singing it, the song belongs to Mary Lou, period. That is her gift.
Mary Lou Lord has released many records, from indie compilation
tracks, 7-inches and EPs to a major-label CD. Many of her recordings
have shown her talents well, even her gift for writing the
occasional catchy pop song herself. A major label offering on Sony
called Got No Shadow gave her an opportunity to play with
instrumentation beyond simple accompaniment, and to collaborate with
some of her fave fellow musicians.
I have generally approved of her output, but with certain misgivings.
Got No Shadow featured an eclectic, well-chosen group of
songs, but Ms. Lord's voice seemed swallowed up by all the added
production. To me, it was always about spontaneously running into
Mary Lou, singing away at the Red Line T stop or in Harvard Square
during warm weather.
Which is the whole point of her new CD, Mary Lou Lord LIVE: City
Sounds, a collection of covers that have become
requested favorites amongst her fans, along with "His Lamest Flame,"
a song she co-wrote with Nick Saloman (her long-time collaborator and
friend) and a studio interpretation of Daniel Johnston's "Speeding
Motorcycle," which I understand appeared in a Gap ad, of all places.
The ingenious thing about "City Sounds" is in its production; Mary Lou
bought a portable DAT recorder, set it up when she played the subway and
Harvard Square, recorded herself, and then returned the DAT recorder to the
store for a refund. Simple. Vocals and guitar with a smattering of crowd
noise that makes a listen even more real, even more of a document of what I

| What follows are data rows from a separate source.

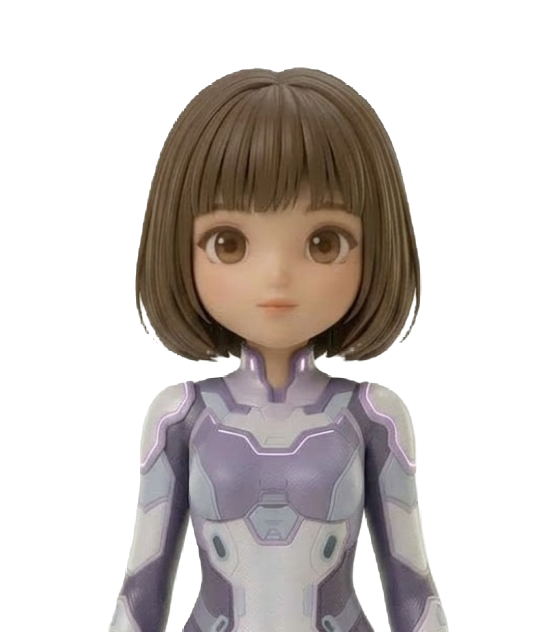
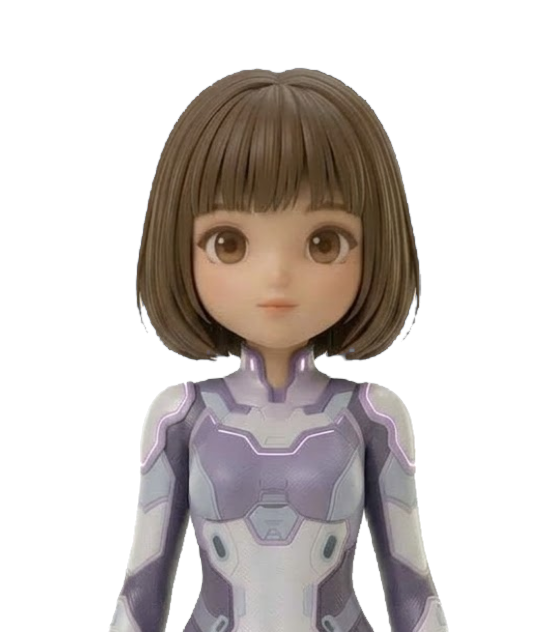
Remove the white fringe around the original character images
The cutouts kept leftover light-gray background from the source photos:
a thin halo on the outline and opaque patches between the arms and the
torso and between the legs.

- Remove background-colored pixels connected to the transparent area
  (unlimited for the futuristic-suit images; limited to a thin edge band
  for the casual ones so the white T-shirt is kept)
- Trim the outline by one pixel, soften it, and un-mix the background
  color from semi-transparent edge pixels
- Bump image/JSON versions so the new images load

Claude-Session: https://claude.ai/code/session_0155KMz4T55VY5MXuYFXQgw5

diff --git a/app.js b/app.js
@@ -1641,7 +1641,7 @@ const presetCache = {};
 function loadPreset(frame, body, outfit) {
     const id = `${frame}-${body}-${outfit}`;
     if (!presetCache[id]) {
-        presetCache[id] = fetch(`characters/${id}.json?v=3`)
+        presetCache[id] = fetch(`characters/${id}.json?v=4`)
             .then((r) => {
                 if (!r.ok) throw new Error(`HTTP ${r.status}`);
                 return r.json();

diff --git a/index.html b/index.html
@@ -450,6 +450,6 @@
         </form>
     </dialog>
 
-    <script type="module" src="app.js?v=36"></script>
+    <script type="module" src="app.js?v=37"></script>
 </body>
 </html>
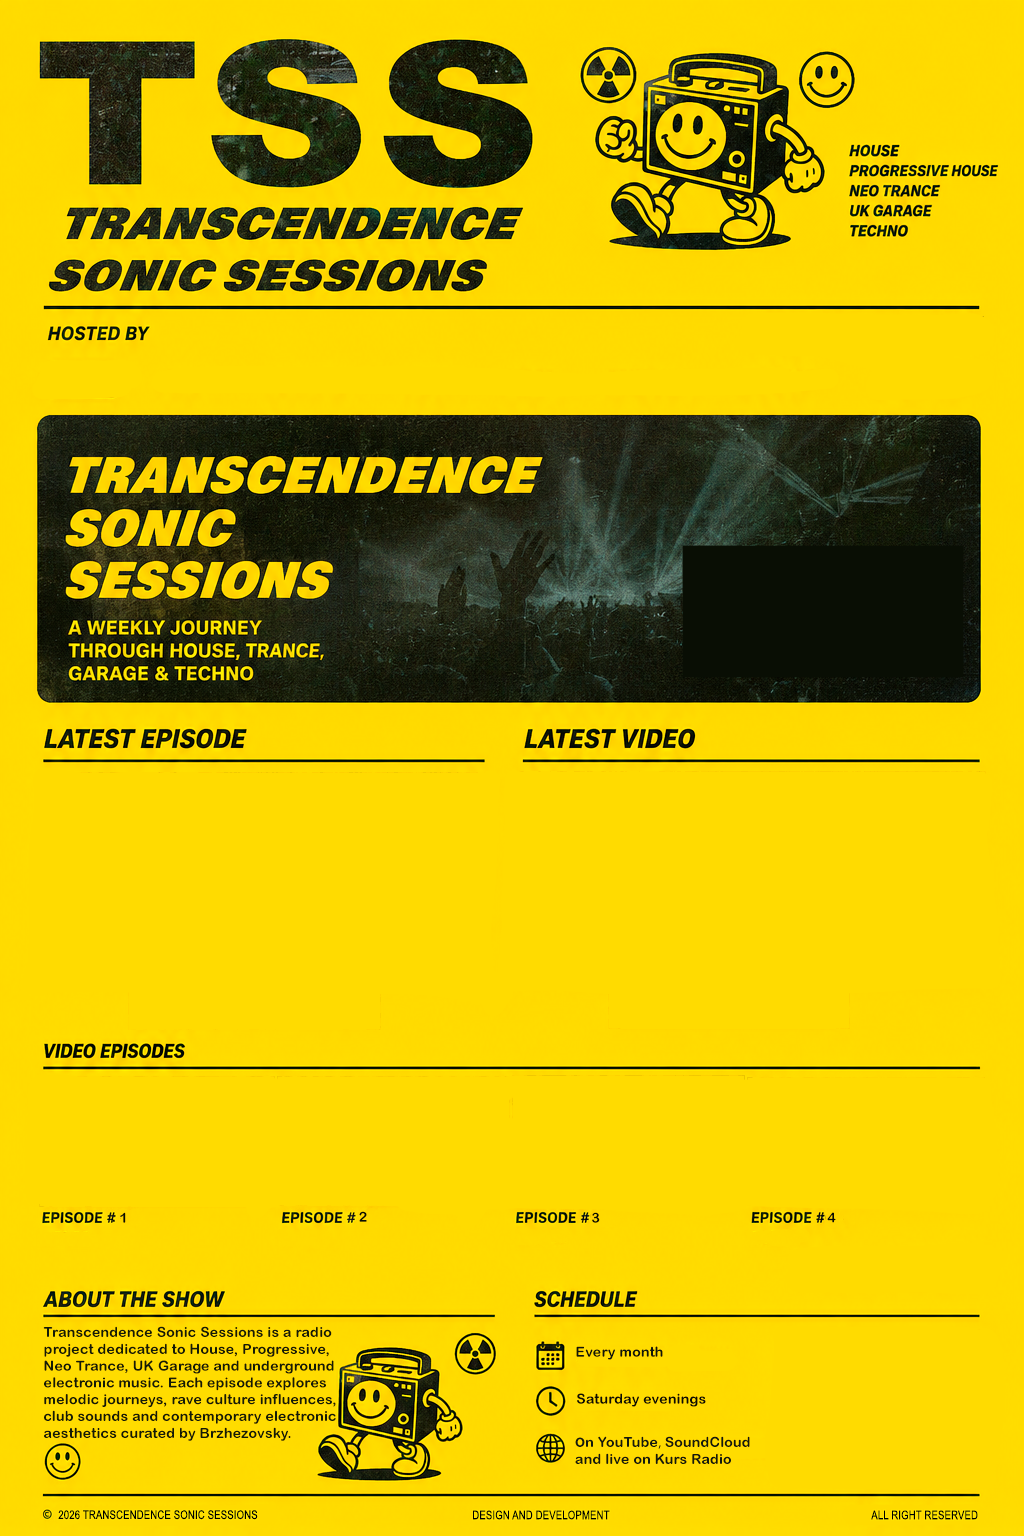
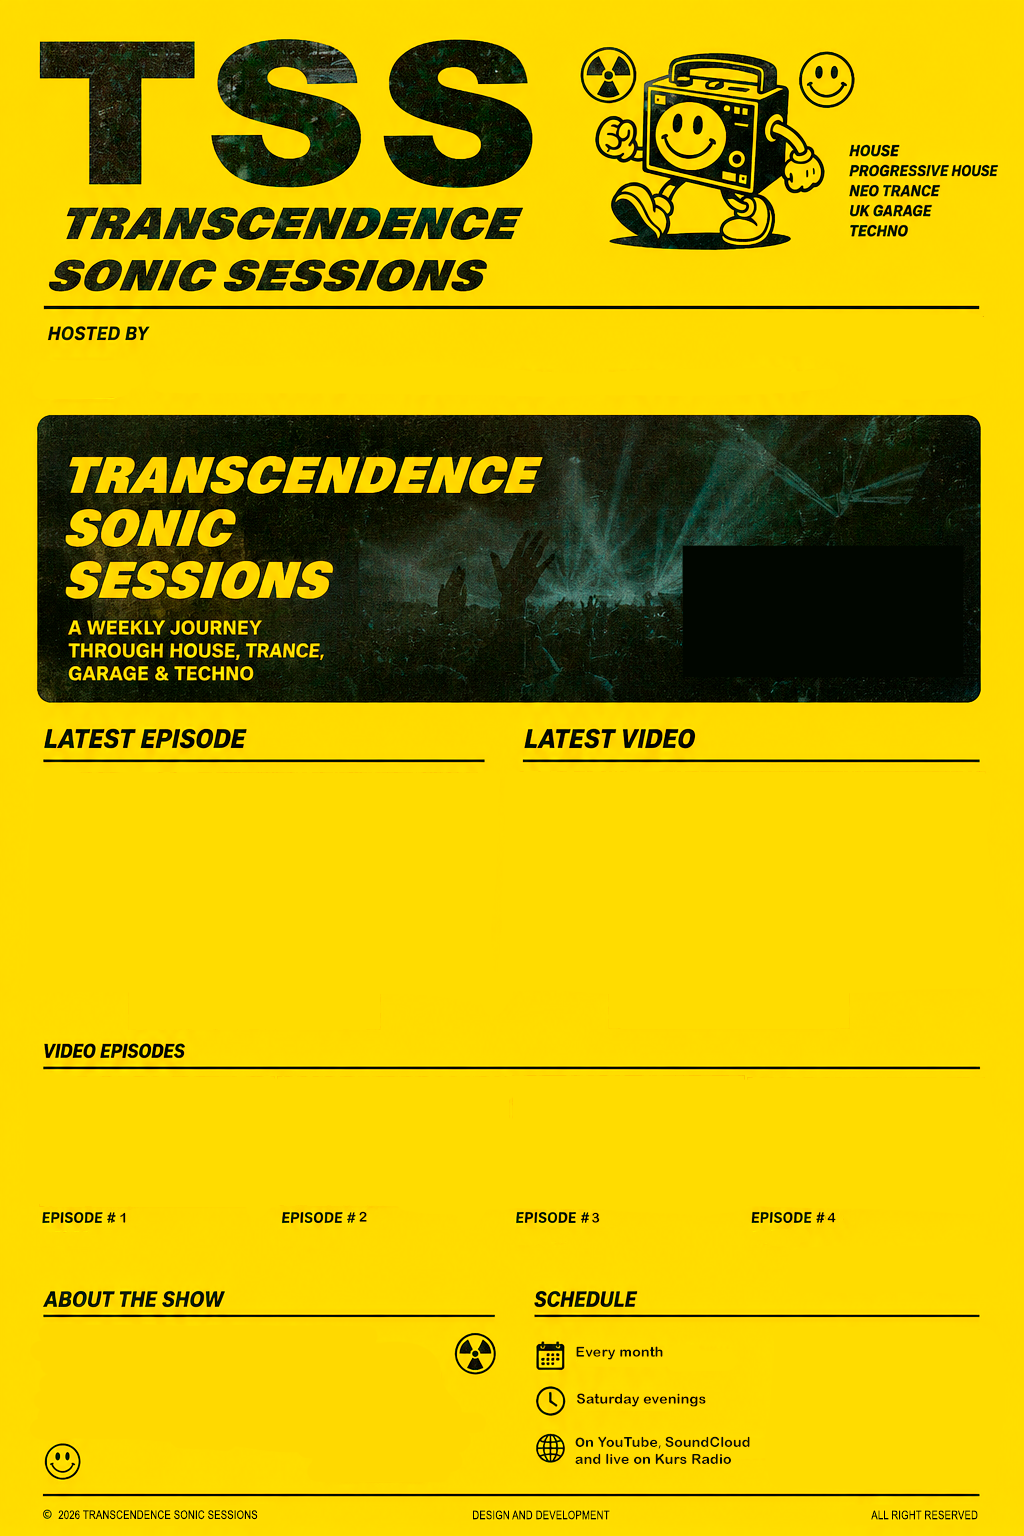
Improve SEO content layout

Changed region(s): [[0.0312, 0.8438, 0.4688, 0.9688], [0.6562, 0.3125, 0.7188, 0.3438], [0.625, 0.3438, 0.6562, 0.375]]

diff --git a/index.html b/index.html
@@ -31,13 +31,26 @@ body{background:#000;font-family:Arial,Helvetica,sans-serif;}
 .site{position:relative;max-width:1024px;margin:0 auto;}
 .background{display:block;width:100%;height:auto;}
 
-.seo-content{
+.about-overlay{
 position:absolute;
-left:-9999px;
-top:auto;
-width:1px;
-height:1px;
-overflow:hidden;
+left:4%;
+top:87.4%;
+width:34%;
+z-index:20;
+padding:clamp(1px,.39vw,4px) clamp(2px,.58vw,6px);
+color:#111;
+font-family:Arial,Helvetica,sans-serif;
+font-size:clamp(3px,1.03vw,10.5px);
+line-height:1.24;
+font-weight:600;
+}
+
+.about-overlay p{
+margin:0 0 clamp(2px,.4vw,4px);
+}
+
+.about-overlay p:last-child{
+margin-bottom:0;
 }
 
 .layer{
@@ -315,12 +328,11 @@ body{padding-bottom:42px;}
     <img src="assets/stay-tuned.png" class="layer stay-tuned" alt="Stay Tuned on Telegram">
   </a>
 
-</div>
+  <div class="about-overlay">
+    <p>Transcendence Sonic Sessions is a monthly radio show and podcast by Brzhezovsky on KURS Radio, focused on Progressive House, Neo Trance, UK Garage and underground electronic music.</p>
+    <p>Each episode draws on the spirit of underground club culture of the 1990s and 2000s.</p>
+  </div>
 
-<div class="seo-content">
-  <h1>Transcendence Sonic Sessions</h1>
-  <p>Transcendence Sonic Sessions is a monthly radio show by Brzhezovsky on KURS Radio featuring Progressive House, Neo Trance, UK Garage and modern underground electronic music.</p>
-  <p>The project explores contemporary electronic music inspired by the cultural code of underground club scenes from the 1990s and 2000s.</p>
 </div>
 
 <!-- AUDIO BAR -->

believe Mary Lou Lord does better than just about anybody.
I've considered comparisons to Joan Baez (whose voice I can only take in
tiny doses), because of her knack for interpreting classic songs. If
you doubt me, listen to Lord's well-worn rendition of Richard
Thompson's "1952 Vincent Black Lightning," or Alex Chilton's Big Star
teen ballad "Thirteen," or a beautiful and completely unique take on
Springsteen's "Thunder Road." Other songwriters represented on this
collection include the Magnetic Fields, Shawn Colvin, The Pogues, Bob
Dylan and Sandy Denny.
City Sounds was a self-release that sold for ten bucks on the
it got picked up by Rubric Records, who plan to continue to release her
music, including a planned studio album.
There's a quote in the liner notes by Eliza Carthy, a young British
folk singer, that sums Mary Lou's work up nicely: "Traditional music
is a blank page. You can never imagine what the person who sang an
old song originally sounded like, but interpreting it is not
that academic a process. Once the song is in your mouth, its just
going to come out the way you are."
There are those who wave off musicians who don't write original tunes. Mary
Lou Lord is a shining example of the talent that is required to delve into
the vaults of rarely heard and welcome gems and make them something all her
own. In the folk tradition, her method is nothing new. In the world
of "indie rock," it's a brash statement, and not one that many could
The thing is, every time I see her at Park Street, I always end up
getting home late.